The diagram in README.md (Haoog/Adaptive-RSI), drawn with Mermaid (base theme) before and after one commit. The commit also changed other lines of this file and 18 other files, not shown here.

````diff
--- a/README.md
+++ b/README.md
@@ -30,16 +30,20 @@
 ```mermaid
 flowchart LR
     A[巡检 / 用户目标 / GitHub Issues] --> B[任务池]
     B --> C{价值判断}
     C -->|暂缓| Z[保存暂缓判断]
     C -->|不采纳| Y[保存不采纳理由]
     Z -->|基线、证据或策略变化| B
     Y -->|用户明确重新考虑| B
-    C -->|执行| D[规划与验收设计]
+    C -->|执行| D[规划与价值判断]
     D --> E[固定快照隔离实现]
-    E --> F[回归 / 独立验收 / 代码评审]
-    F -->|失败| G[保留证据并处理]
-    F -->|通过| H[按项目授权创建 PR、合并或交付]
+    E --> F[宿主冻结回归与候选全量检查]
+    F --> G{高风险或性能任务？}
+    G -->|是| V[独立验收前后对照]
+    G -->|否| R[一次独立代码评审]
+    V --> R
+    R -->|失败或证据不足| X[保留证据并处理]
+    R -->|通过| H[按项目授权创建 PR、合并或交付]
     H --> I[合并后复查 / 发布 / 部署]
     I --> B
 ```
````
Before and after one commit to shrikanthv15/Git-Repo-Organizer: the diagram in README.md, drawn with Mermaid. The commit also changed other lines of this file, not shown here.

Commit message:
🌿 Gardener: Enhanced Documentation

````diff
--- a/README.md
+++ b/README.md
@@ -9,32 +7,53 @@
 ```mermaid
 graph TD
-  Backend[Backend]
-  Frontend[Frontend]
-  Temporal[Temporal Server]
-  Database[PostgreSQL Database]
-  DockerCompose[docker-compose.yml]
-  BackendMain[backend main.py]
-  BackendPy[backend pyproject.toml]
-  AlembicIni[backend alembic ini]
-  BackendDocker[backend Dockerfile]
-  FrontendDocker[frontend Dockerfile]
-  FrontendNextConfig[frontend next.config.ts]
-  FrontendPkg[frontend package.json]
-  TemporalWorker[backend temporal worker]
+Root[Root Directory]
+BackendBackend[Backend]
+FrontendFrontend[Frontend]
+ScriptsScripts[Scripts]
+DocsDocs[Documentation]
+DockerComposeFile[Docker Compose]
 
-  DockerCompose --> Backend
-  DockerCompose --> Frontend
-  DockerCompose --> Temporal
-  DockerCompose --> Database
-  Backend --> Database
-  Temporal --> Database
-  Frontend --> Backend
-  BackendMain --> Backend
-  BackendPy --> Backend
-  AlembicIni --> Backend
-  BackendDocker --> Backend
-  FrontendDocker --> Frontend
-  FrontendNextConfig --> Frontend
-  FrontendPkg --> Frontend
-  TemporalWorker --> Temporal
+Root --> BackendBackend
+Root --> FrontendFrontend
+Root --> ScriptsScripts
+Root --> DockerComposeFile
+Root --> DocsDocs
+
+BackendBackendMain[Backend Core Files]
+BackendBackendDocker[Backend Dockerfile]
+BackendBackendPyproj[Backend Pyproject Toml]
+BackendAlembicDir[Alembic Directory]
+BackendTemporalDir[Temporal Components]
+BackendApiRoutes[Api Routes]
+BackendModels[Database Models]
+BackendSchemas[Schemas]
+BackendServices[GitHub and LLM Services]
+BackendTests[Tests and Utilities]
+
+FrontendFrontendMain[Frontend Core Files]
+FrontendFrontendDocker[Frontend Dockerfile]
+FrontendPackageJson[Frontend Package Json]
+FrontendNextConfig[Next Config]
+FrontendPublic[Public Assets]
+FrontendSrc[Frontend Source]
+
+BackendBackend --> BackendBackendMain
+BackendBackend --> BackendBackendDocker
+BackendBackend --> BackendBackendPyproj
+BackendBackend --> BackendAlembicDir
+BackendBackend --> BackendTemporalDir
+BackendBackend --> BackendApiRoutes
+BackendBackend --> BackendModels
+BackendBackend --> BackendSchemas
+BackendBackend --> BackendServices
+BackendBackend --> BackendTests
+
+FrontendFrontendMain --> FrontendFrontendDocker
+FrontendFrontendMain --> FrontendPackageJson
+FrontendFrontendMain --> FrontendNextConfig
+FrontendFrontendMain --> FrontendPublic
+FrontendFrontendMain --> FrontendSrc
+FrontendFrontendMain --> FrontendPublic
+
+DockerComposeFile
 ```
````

» EXERCISE GOAL
Reprint the complete listing exactly.

» RESPONSE
The diagram in README.md (Haoog/Adaptive-RSI), drawn with Mermaid (base theme) before and after one commit. The commit also changed other lines of this file and 18 other files, not shown here.

````diff
--- a/README.md
+++ b/README.md
@@ -30,16 +30,20 @@
 ```mermaid
 flowchart LR
     A[巡检 / 用户目标 / GitHub Issues] --> B[任务池]
     B --> C{价值判断}
     C -->|暂缓| Z[保存暂缓判断]
     C -->|不采纳| Y[保存不采纳理由]
     Z -->|基线、证据或策略变化| B
     Y -->|用户明确重新考虑| B
-    C -->|执行| D[规划与验收设计]
+    C -->|执行| D[规划与价值判断]
     D --> E[固定快照隔离实现]
-    E --> F[回归 / 独立验收 / 代码评审]
-    F -->|失败| G[保留证据并处理]
-    F -->|通过| H[按项目授权创建 PR、合并或交付]
+    E --> F[宿主冻结回归与候选全量检查]
+    F --> G{高风险或性能任务？}
+    G -->|是| V[独立验收前后对照]
+    G -->|否| R[一次独立代码评审]
+    V --> R
+    R -->|失败或证据不足| X[保留证据并处理]
+    R -->|通过| H[按项目授权创建 PR、合并或交付]
     H --> I[合并后复查 / 发布 / 部署]
     I --> B
 ```
````
Before and after one commit to shrikanthv15/Git-Repo-Organizer: the diagram in README.md, drawn with Mermaid. The commit also changed other lines of this file, not shown here.

Commit message:
🌿 Gardener: Enhanced Documentation

````diff
--- a/README.md
+++ b/README.md
@@ -9,32 +7,53 @@
 ```mermaid
 graph TD
-  Backend[Backend]
-  Frontend[Frontend]
-  Temporal[Temporal Server]
-  Database[PostgreSQL Database]
-  DockerCompose[docker-compose.yml]
-  BackendMain[backend main.py]
-  BackendPy[backend pyproject.toml]
-  AlembicIni[backend alembic ini]
-  BackendDocker[backend Dockerfile]
-  FrontendDocker[frontend Dockerfile]
-  FrontendNextConfig[frontend next.config.ts]
-  FrontendPkg[frontend package.json]
-  TemporalWorker[backend temporal worker]
+Root[Root Directory]
+BackendBackend[Backend]
+FrontendFrontend[Frontend]
+ScriptsScripts[Scripts]
+DocsDocs[Documentation]
+DockerComposeFile[Docker Compose]
 
-  DockerCompose --> Backend
-  DockerCompose --> Frontend
-  DockerCompose --> Temporal
-  DockerCompose --> Database
-  Backend --> Database
-  Temporal --> Database
-  Frontend --> Backend
-  BackendMain --> Backend
-  BackendPy --> Backend
-  AlembicIni --> Backend
-  BackendDocker --> Backend
-  FrontendDocker --> Frontend
-  FrontendNextConfig --> Frontend
-  FrontendPkg --> Frontend
-  TemporalWorker --> Temporal
+Root --> BackendBackend
+Root --> FrontendFrontend
+Root --> ScriptsScripts
+Root --> DockerComposeFile
+Root --> DocsDocs
+
+BackendBackendMain[Backend Core Files]
+BackendBackendDocker[Backend Dockerfile]
+BackendBackendPyproj[Backend Pyproject Toml]
+BackendAlembicDir[Alembic Directory]
+BackendTemporalDir[Temporal Components]
+BackendApiRoutes[Api Routes]
+BackendModels[Database Models]
+BackendSchemas[Schemas]
+BackendServices[GitHub and LLM Services]
+BackendTests[Tests and Utilities]
+
+FrontendFrontendMain[Frontend Core Files]
+FrontendFrontendDocker[Frontend Dockerfile]
+FrontendPackageJson[Frontend Package Json]
+FrontendNextConfig[Next Config]
+FrontendPublic[Public Assets]
+FrontendSrc[Frontend Source]
+
+BackendBackend --> BackendBackendMain
+BackendBackend --> BackendBackendDocker
+BackendBackend --> BackendBackendPyproj
+BackendBackend --> BackendAlembicDir
+BackendBackend --> BackendTemporalDir
+BackendBackend --> BackendApiRoutes
+BackendBackend --> BackendModels
+BackendBackend --> BackendSchemas
+BackendBackend --> BackendServices
+BackendBackend --> BackendTests
+
+FrontendFrontendMain --> FrontendFrontendDocker
+FrontendFrontendMain --> FrontendPackageJson
+FrontendFrontendMain --> FrontendNextConfig
+FrontendFrontendMain --> FrontendPublic
+FrontendFrontendMain --> FrontendSrc
+FrontendFrontendMain --> FrontendPublic
+
+DockerComposeFile
 ```
````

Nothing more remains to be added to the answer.